Whenever you arrive on a website’s landing page, your browser exchanges data about your device with the website. This data typically includes information about your operating system and your IP address, which can be used to track you.
5. Your Browser Footprint: Another thing that many internet users don’t know about is that their browser itself can give them away! You see, your browser leaves a unique footprint that displays your personal settings and even your geographic location, based on your IP address.
6. GPS Location: Last but not least, your browser may be transmitting GPS data to websites you visit. The only way to prevent this is to turn off your device’s GPS location service. If you’re on a smartphone, this can usually be done by accessing the main drop-down menu from the home screen. If you’re on a laptop, you may have to access some deeper control settings.
Tips For Staying Anonymous Online
Alright, now that you know how websites know your location, let’s take a few minutes to go over some helpful tips that you can employ to stay anonymous online. Luckily, all of these methods are easy and/or affordable!
Use a Reputable VPN While Browsing
The best method, by far, for staying anonymous online is to connect your device to a virtual private network (VPN) while you’re browsing the internet or using web-based applications. A VPN is a secure, encrypted, and external server that re-routes all of your internet data and information through their server, which is located in another country or a different region of your own country.
This effectively masks your IP address, preventing websites from knowing your exact location. Some of the really nice VPN services, like CyberGhost VPN and Surfshark VPN, also feature built-in browser extensions that go above and beyond to prevent cookies from being stored on your device and prevent any other forms of website tracking.
Frequently Delete Your Browser’s Cookies
This is less of a solution and more of a “band-aid.” One way to at least limit websites’ ability to track your location is to frequently delta your browser cookies. This can be accomplished by accessing your privacy settings from within your browser. The obvious drawback of this method, though, is that cookies will continue to be embedded on your device unless you’re using a VPN or cookie blocker.
Browse In Incognito Mode
If you want to create a more private session and prevent any cookies from being stored on your device, then you can always activate your browser’s incognito mode. While you’re in incognito mode, no cookies will be stored on your browser and your internet history won’t be stored.
Use The Tor Browser

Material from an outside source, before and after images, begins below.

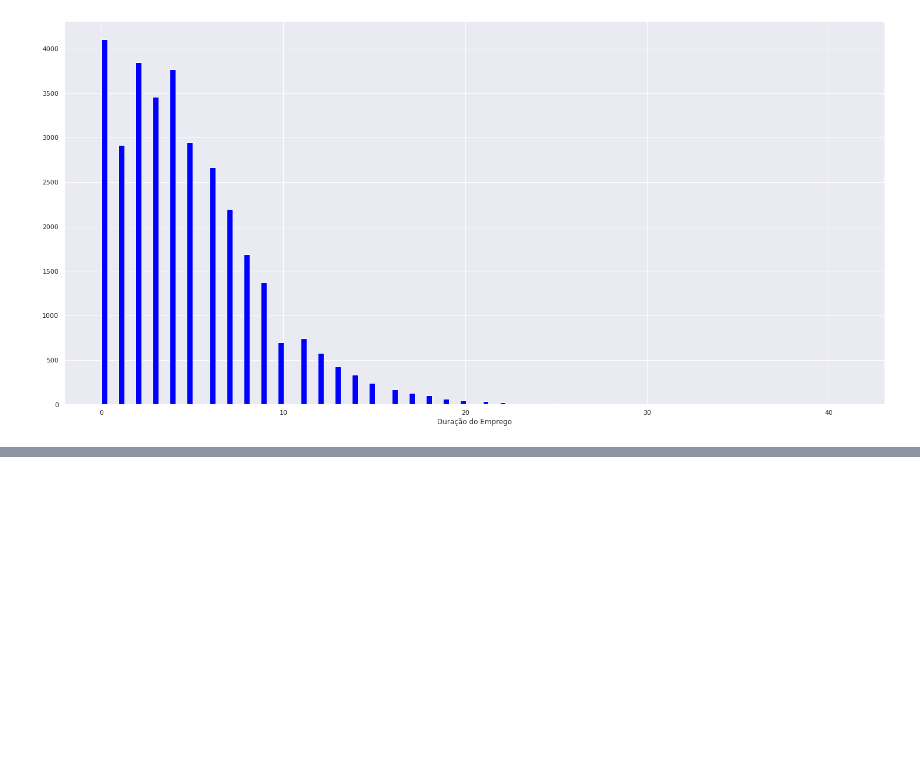
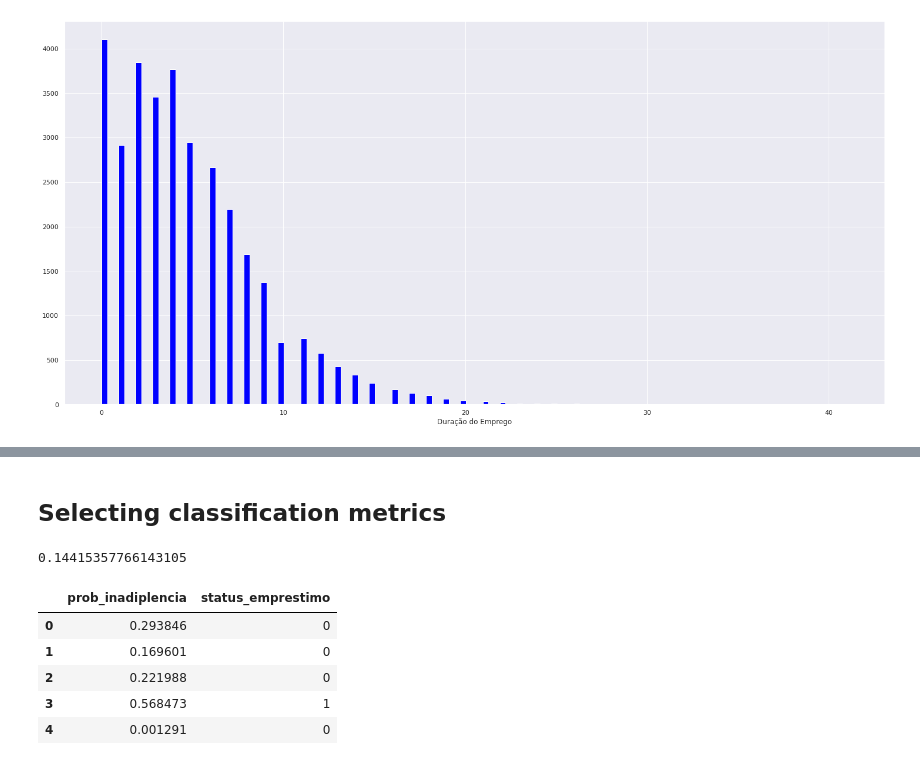
Before and after one commit to alexhenriquepineda/Credit-Risk, a Jupyter notebook: ciclo01.ipynb, the cells around one changed output, grey strips where cells are left out. Drawn from its saved outputs; the diff is of its cells as text; code cells hidden in the pictures; blank space fills up the shorter version.

```diff
--- a/ciclo01.ipynb
+++ b/ciclo01.ipynb
@@ -236,0 +323,3 @@ plt.show()
+# %%
+preds_df = pd.DataFrame(preds[:,1], columns = ['prob_inadiplencia'])
+true_df = y_test.copy()
@@ -236,0 +393,2 @@ plt.show()
+# %%
+preds_df['status_emprestimo'] = preds_df['prob_inadiplencia'].apply(lambda x: 1 if x > 0.5 else 0)
@@ -236,0 +411,2 @@ plt.show()
+# %% [markdown]
+## Selecting classification metrics
@@ -236,0 +415,13 @@ plt.show()
+# %%
+precision_recall_fscore_support(y_test, preds_df['status_emprestimo'])[1][1]
+# %% [output]
+0.14415357766143105
+# %%
+preds_df.head()
+# %% [output]
+|  | prob_inadiplencia | status_emprestimo |
+| 0 | 0.293846 | 0 |
+| 1 | 0.169601 | 0 |
+| 2 | 0.221988 | 0 |
+| 3 | 0.568473 | 1 |
+| 4 | 0.001291 | 0 |
```
Also changed, not shown: parts of 41 cells of this notebook.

If you like the idea of a more secure, harder-to-track browser, then you might consider downloading the Tor browser on your device. Although the Tor browser is most commonly associated with browsing the dark web, it can also be used to access the regular “clearnet.”
What makes the Tor browser so appealing is that it masks your IP address (although not as effectively as a VPN server), doesn’t save your browsing history, doesn’t store cache data in your computer’s memory, and doesn’t allow sites to embed cookies.
Today, websites will do just about anything to improve their chances of marketing to you and get you to stay involved in the constant cycle of consumerism. However, the good news is that you can prevent websites from tracking you or knowing your location by using a good VPN while browsing, deleting your cookies, and practicing anonymous browsing techniques with the Tor browser.